[[ The data open ]]

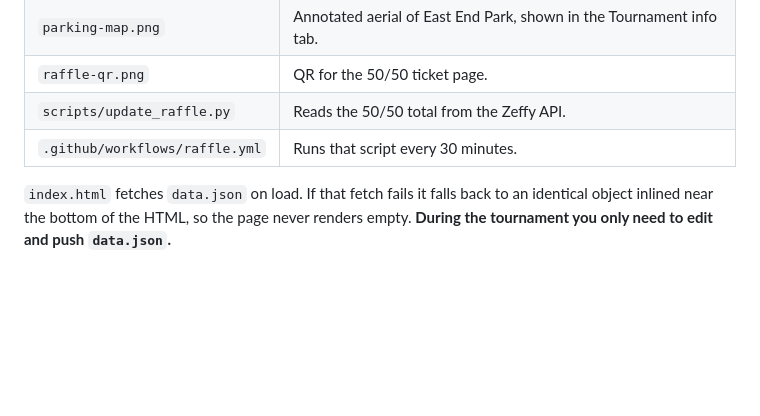
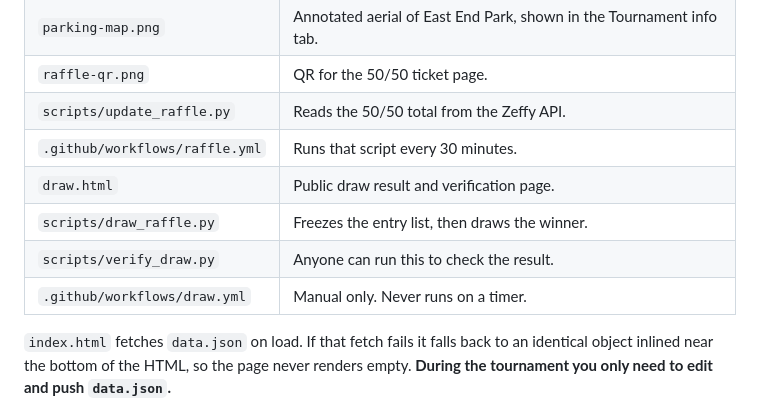
Before and after one commit to TheDr21/KeystoneClash, a Markdown page: README.md, the part around one of its changes. Rendered like a GitHub page; blank space fills up the shorter version.

```diff
--- a/README.md
+++ b/README.md
@@ -17,6 +17,10 @@ Live at **https://thedr21.github.io/KeystoneClash/**
 | `raffle-qr.png` | QR for the 50/50 ticket page. |
 | `scripts/update_raffle.py` | Reads the 50/50 total from the Zeffy API. |
 | `.github/workflows/raffle.yml` | Runs that script every 30 minutes. |
+| `draw.html` | Public draw result and verification page. |
+| `scripts/draw_raffle.py` | Freezes the entry list, then draws the winner. |
+| `scripts/verify_draw.py` | Anyone can run this to check the result. |
+| `.github/workflows/draw.yml` | Manual only. Never runs on a timer. |
 
 `index.html` fetches `data.json` on load. If that fetch fails it falls back to an
 identical object inlined near the bottom of the HTML, so the page never renders
```
Also changed, not shown: other parts of README.md (+51 -0 lines).
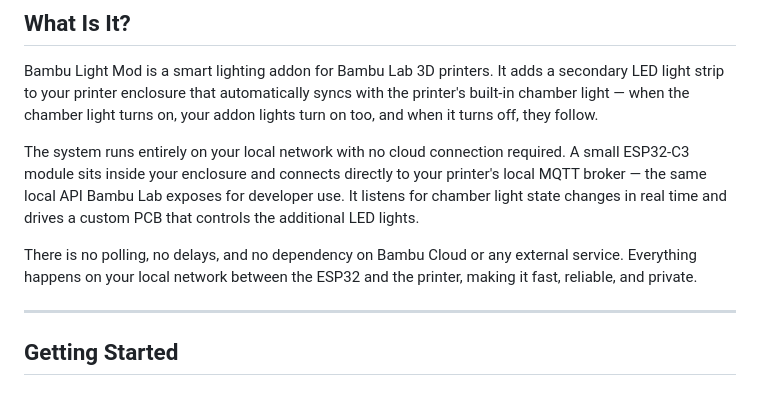
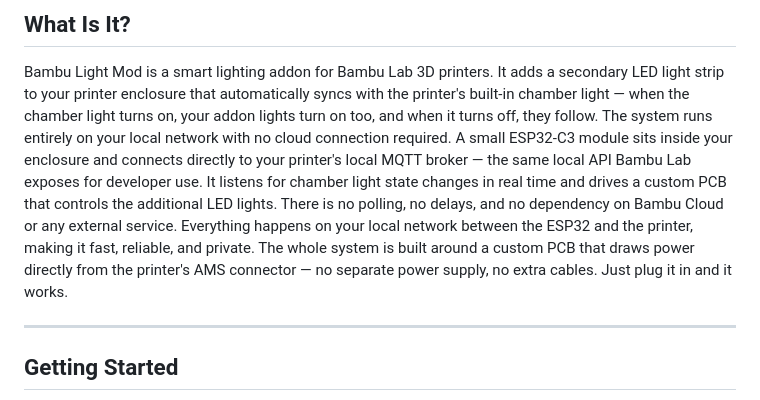
Before and after one commit to ThePrintingPilot/Bambu-Light-Mod, a Markdown page: README.md, the part around the change. Rendered like a GitHub page.

```diff
--- a/README.md
+++ b/README.md
@@ -9,10 +9,9 @@ Built by [The Printing Pilot](https://theprintingpilot.com) · [YouTube](https:/
 ## What Is It?
 
 Bambu Light Mod is a smart lighting addon for Bambu Lab 3D printers. It adds a secondary LED light strip to your printer enclosure that automatically syncs with the printer's built-in chamber light — when the chamber light turns on, your addon lights turn on too, and when it turns off, they follow.
-
 The system runs entirely on your local network with no cloud connection required. A small ESP32-C3 module sits inside your enclosure and connects directly to your printer's local MQTT broker — the same local API Bambu Lab exposes for developer use. It listens for chamber light state changes in real time and drives a custom PCB that controls the additional LED lights.
-
 There is no polling, no delays, and no dependency on Bambu Cloud or any external service. Everything happens on your local network between the ESP32 and the printer, making it fast, reliable, and private.
+The whole system is built around a custom PCB that draws power directly from the printer's AMS connector — no separate power supply, no extra cables. Just plug it in and it works.
 
 
 ---
```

[[ The data closed ]]

▶ [What you will do]
Could you return the listing above exactly, minus its pictures?

▶ [Solution to this task]
Before and after one commit to TheDr21/KeystoneClash, a Markdown page: README.md, the part around one of its changes. Rendered like a GitHub page; blank space fills up the shorter version.

```diff
--- a/README.md
+++ b/README.md
@@ -17,6 +17,10 @@ Live at **https://thedr21.github.io/KeystoneClash/**
 | `raffle-qr.png` | QR for the 50/50 ticket page. |
 | `scripts/update_raffle.py` | Reads the 50/50 total from the Zeffy API. |
 | `.github/workflows/raffle.yml` | Runs that script every 30 minutes. |
+| `draw.html` | Public draw result and verification page. |
+| `scripts/draw_raffle.py` | Freezes the entry list, then draws the winner. |
+| `scripts/verify_draw.py` | Anyone can run this to check the result. |
+| `.github/workflows/draw.yml` | Manual only. Never runs on a timer. |
 
 `index.html` fetches `data.json` on load. If that fetch fails it falls back to an
 identical object inlined near the bottom of the HTML, so the page never renders
```
Also changed, not shown: other parts of README.md (+51 -0 lines).
Before and after one commit to ThePrintingPilot/Bambu-Light-Mod, a Markdown page: README.md, the part around the change. Rendered like a GitHub page.

```diff
--- a/README.md
+++ b/README.md
@@ -9,10 +9,9 @@ Built by [The Printing Pilot](https://theprintingpilot.com) · [YouTube](https:/
 ## What Is It?
 
 Bambu Light Mod is a smart lighting addon for Bambu Lab 3D printers. It adds a secondary LED light strip to your printer enclosure that automatically syncs with the printer's built-in chamber light — when the chamber light turns on, your addon lights turn on too, and when it turns off, they follow.
-
 The system runs entirely on your local network with no cloud connection required. A small ESP32-C3 module sits inside your enclosure and connects directly to your printer's local MQTT broker — the same local API Bambu Lab exposes for developer use. It listens for chamber light state changes in real time and drives a custom PCB that controls the additional LED lights.
-
 There is no polling, no delays, and no dependency on Bambu Cloud or any external service. Everything happens on your local network between the ESP32 and the printer, making it fast, reliable, and private.
+The whole system is built around a custom PCB that draws power directly from the printer's AMS connector — no separate power supply, no extra cables. Just plug it in and it works.
 
 
 ---
```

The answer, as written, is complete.